# Work instructions
Read the listing and extract each line that includes the word "licencia".

# Data listing
"""

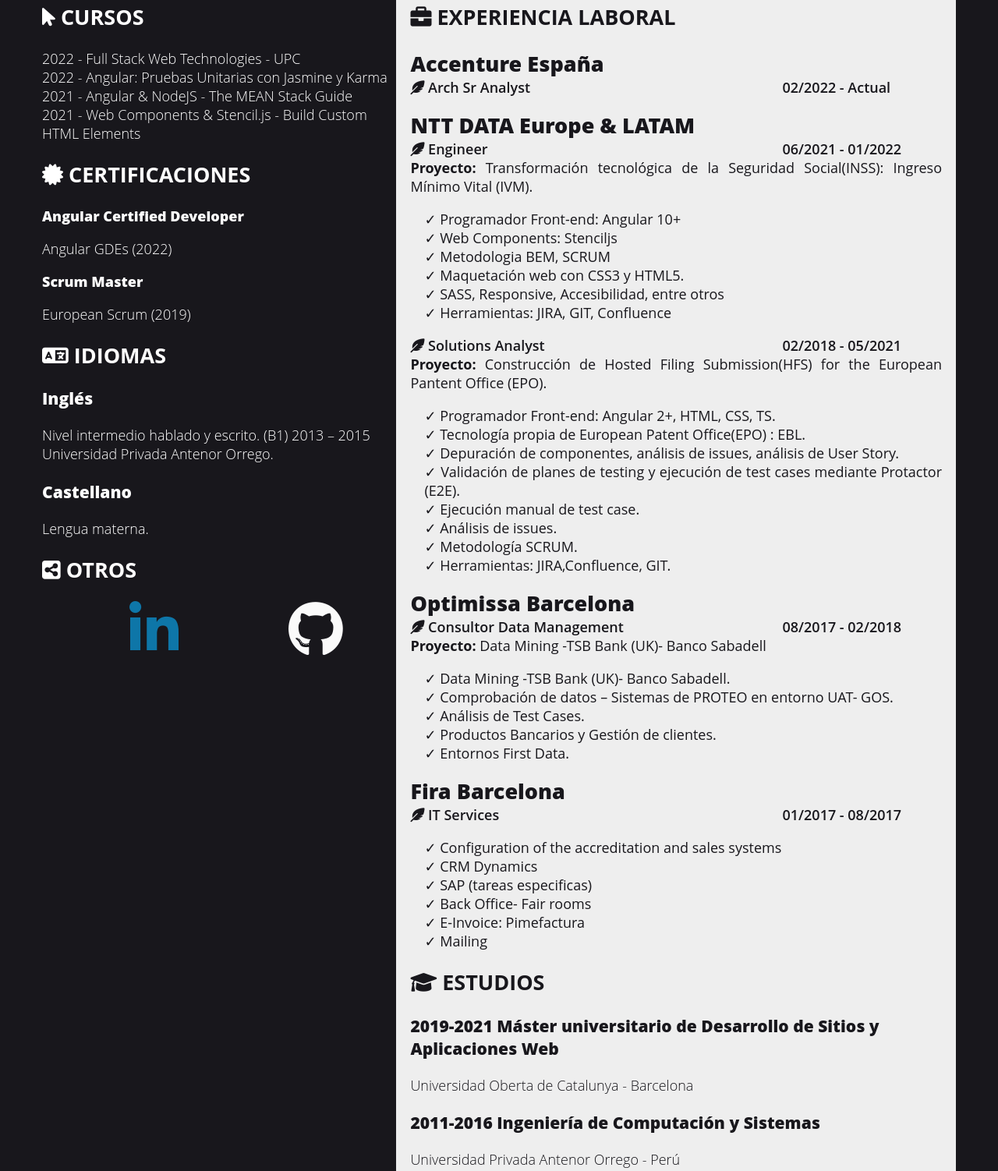
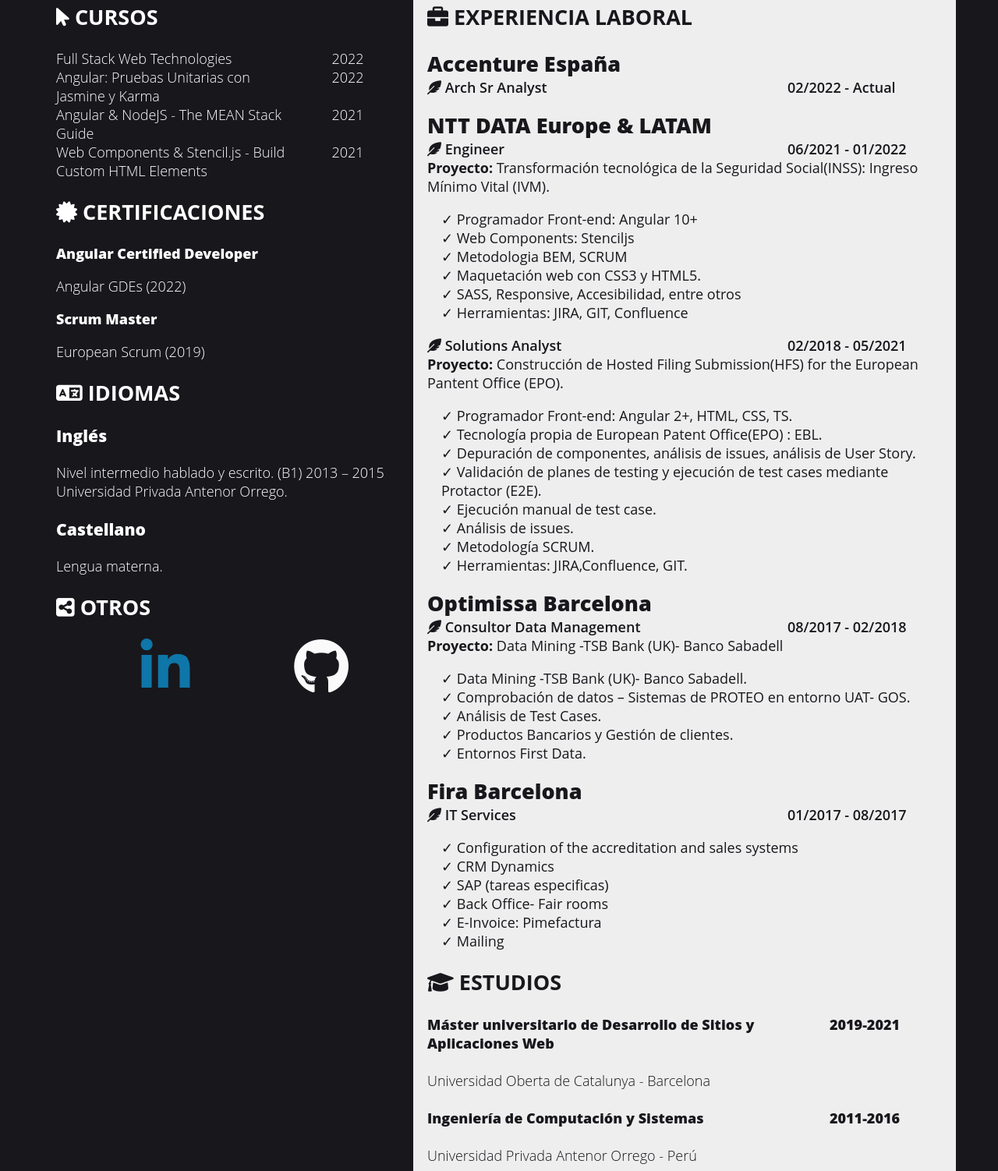
Before and after one commit to santt3131/cv_santi, a plain HTML site: page index.html in a window 1280 px wide. Shown: the part 541-2043 px from the top of the page at 78% size. Drawn offline with Linux system fonts and the light colour scheme.

Commit message:
adding flex to order years

```diff
--- a/index.html
+++ b/index.html
@@ -53,10 +53,22 @@
                 </h2>
                 <div class="coursesboxes">
                     <div class="box">
-                        <div class="box__body">2022 - Full Stack Web Technologies - UPC</div>
-                        <div class="box__body">2022 - Angular: Pruebas Unitarias con Jasmine y Karma</div>
-                        <div class="box__body">2021 - Angular & NodeJS - The MEAN Stack Guide </div>
-                        <div class="box__body">2021 - Web Components & Stencil.js - Build Custom HTML Elements</div>
+                        <div class="box__item">
+                            <span>Full Stack Web Technologies</span>
+                            <span>2022</span>
+                        </div>
+                        <div class="box__item">
+                            <span> Angular: Pruebas Unitarias con Jasmine y Karma</span>
+                            <span>2022</span>
+                        </div>
+                        <div class="box__item">
+                            <span> Angular & NodeJS - The MEAN Stack Guide</span>
+                            <span>2021</span>
+                        </div>
+                        <div class="box__item">
+                            <span>Web Components & Stencil.js - Build Custom HTML Elements</span>
+                            <span>2021</span>
+                        </div>
                     </div>
                 </div>
             </section>
@@ -133,7 +145,7 @@
                                 <i class="fa-solid fa-feather-pointed"></i>
                                 <span> Engineer</span>
                             </div>
-                            <div> 06/&#8203;2021  -  01/2022</div>
+                            <div> 06/&#8203;2021 - 01/2022</div>
                         </div>
                         <div class="tasklist__proyect">
                             <strong>Proyecto: </strong>Transformación tecnológica de la Seguridad Social(INSS): Ingreso
@@ -154,7 +166,7 @@
                                 <i class="fa-solid fa-feather-pointed"></i>
                                 <span>Solutions Analyst</span>
                             </div>
-                            <div> 02/&#8203;2018  -  05/2021</div>
+                            <div> 02/&#8203;2018 - 05/2021</div>
                         </div>
                         <div class="tasklist__proyect">
                             <strong>Proyecto: </strong>Construcción de Hosted Filing Submission(HFS) for the European
@@ -167,8 +179,7 @@
                             <li class="taskbody__item">Depuración de componentes, análisis de issues, análisis de User
                                 Story.</li>
                             <li class="taskbody__item">Validación de planes de testing y ejecución de test cases
-                                mediante
-                                Protactor (E2E).</li>
+                                mediante Protactor (E2E).</li>
                             <li class="taskbody__item">Ejecución manual de test case.</li>
                             <li class="taskbody__item">Análisis de issues.</li>
                             <li class="taskbody__item">Metodología SCRUM.</li>
@@ -182,9 +193,10 @@
                                 <i class="fa-solid fa-feather-pointed"></i>
                                 <span>Consultor Data Management </span>
                             </div>
-                            <div> 08/&#8203;2017  -  02/2018</div>
+                            <div> 08/&#8203;2017 - 02/2018</div>
                         </div>
-                        <div class="tasklist__proyect"><strong>Proyecto: </strong> Data Mining -TSB Bank (UK)- Banco Sabadell</div>
+                        <div class="tasklist__proyect"><strong>Proyecto: </strong> Data Mining -TSB Bank (UK)- Banco
+                            Sabadell</div>
                         <ul class="taskbody">
                             <li class="taskbody__item">Data Mining -TSB Bank (UK)- Banco Sabadell.</li>
                             <li class="taskbody__item">Comprobación de datos – Sistemas de PROTEO en entorno UAT- GOS.
@@ -201,7 +213,7 @@
                                 <i class="fa-solid fa-feather-pointed"></i>
                                 <span> IT Services</span>
                             </div>
-                            <div> 01/&#8203;2017  -  08/2017</div>
+                            <div> 01/&#8203;2017 - 08/2017</div>
                         </div>
                         <ul class="taskbody">
                             <li class="taskbody__item">Configuration of the accreditation and sales systems</li>
@@ -221,15 +233,17 @@
                 </h2>
                 <div class="educationboxes">
                     <div class="box">
-                        <h3 class="box__title">
-                            2019-2021 Máster universitario de Desarrollo de Sitios y Aplicaciones Web
-                        </h3>
+                        <h4 class="box__title">
+                            <span>Máster universitario de Desarrollo de Sitios y Aplicaciones Web</span>
+                            <span>2019-2021</span>
+                        </h4>
                         <p class="box__body">Universidad Oberta de Catalunya - Barcelona</p>
                     </div>
                     <div class="box">
-                        <h3 class="box__title">
-                            2011-2016 Ingeniería de Computación y Sistemas
-                        </h3>
+                        <h4 class="box__title">
+                            <span>Ingeniería de Computación y Sistemas</span>
+                            <span>2011-2016</span>
+                        </h4>
                         <p class="box__body">Universidad Privada Antenor Orrego - Perú</p>
                     </div>
                 </div>
@@ -239,9 +253,11 @@
     <footer>
         <p class="footer">
             <img src="./images/licencia.png" alt="licencia creativecommons">
-            Esta obra está sujeta a una licencia de <a href="http://creativecommons.org/licenses/by-nc-nd/3.0/es/">Reconocimiento-NoComercial-SinObraDerivada 3.0
-            España de Creative Commons</a>. Autor: Santiago Andrés Bruno Pérez
-          </p>
+            Esta obra está sujeta a una licencia de <a
+                href="http://creativecommons.org/licenses/by-nc-nd/3.0/es/">Reconocimiento-NoComercial-SinObraDerivada
+                3.0
+                España de Creative Commons</a>. Autor: Santiago Andrés Bruno Pérez
+        </p>
     </footer>
 </body>
 
--- a/styles/main.css
+++ b/styles/main.css
@@ -23,14 +23,12 @@ body {
 
 .photo,
 .additionals {
-	/*flex-grow, flex-shrink, flex-basis*/
-	/*flex: 2 0 40%;*/
 	width: 40%;
 }
 
+
 .title,
 .professional {
-	/*flex: 3 0 60%;*/
 	width: 60%;
 }
 
@@ -80,14 +78,33 @@ main {
 }
 
 .contact__item,
-.box__body {
+.box__body,
+.box__item {
 	font-weight: 300;
 }
 
-/********************Professional*********************/
+/*Cursos*/
+.box__item{
+	display: flex;
+}
+
+.box__item > span:first-child{
+	width: 70%;
+}
+
+.box__item > span:last-child{
+	width: 30%;
+	text-align: center;
+}
+
+/********************PROFESIONAL*********************/
 .professional {
 	color: #18171c;
 	background-color: #eeeeee;
+	padding: 0 1em;
+}
+
+.additionals {
 	padding: 0 1em;
 }
 
@@ -107,12 +124,27 @@ main {
 	font-size: 1em;
 }
 
+/*EDUCATION*/
+.box__title{
+	display: flex;
+}
+
+.box__title > span:first-child{
+	width: 70%;
+}
+
+.box__title > span:last-child{
+	width: 30%;
+	text-align: center;
+}
+
+/*JOB POSITIONS*/
 .tasklist__subtitle div:first-child {
-	flex: 0 1 70%;
+	width: 70%;
 }
 
 .tasklist__subtitle div:nth-child(2) {
-	flex: 0 1 30%;
+	width: 30%;
 }
 
 .taskbody {
@@ -150,11 +182,6 @@ a:hover {
     height: 20px;
 }
 
-.tasklist__proyect,
-.taskbody{
-    text-align: justify;
-}
-
 
 /*MOBILE*/
 @media (min-width: 320px) and (max-width: 767px) {
@@ -188,12 +215,12 @@ a:hover {
 
     .professional {
 		order: 1;
-		width: 90%;
+		width: 92%;
 	}
 
 	.additionals {
 		order: 2;
-		width: 90%;
+		width: 92%;
 	}
 
 	/*YEAR*/
```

"""

# Reply
             <img src="./images/licencia.png" alt="licencia creativecommons">
-            Esta obra está sujeta a una licencia de <a href="http://creativecommons.org/licenses/by-nc-nd/3.0/es/">Reconocimiento-NoComercial-SinObraDerivada 3.0
+            Esta obra está sujeta a una licencia de <a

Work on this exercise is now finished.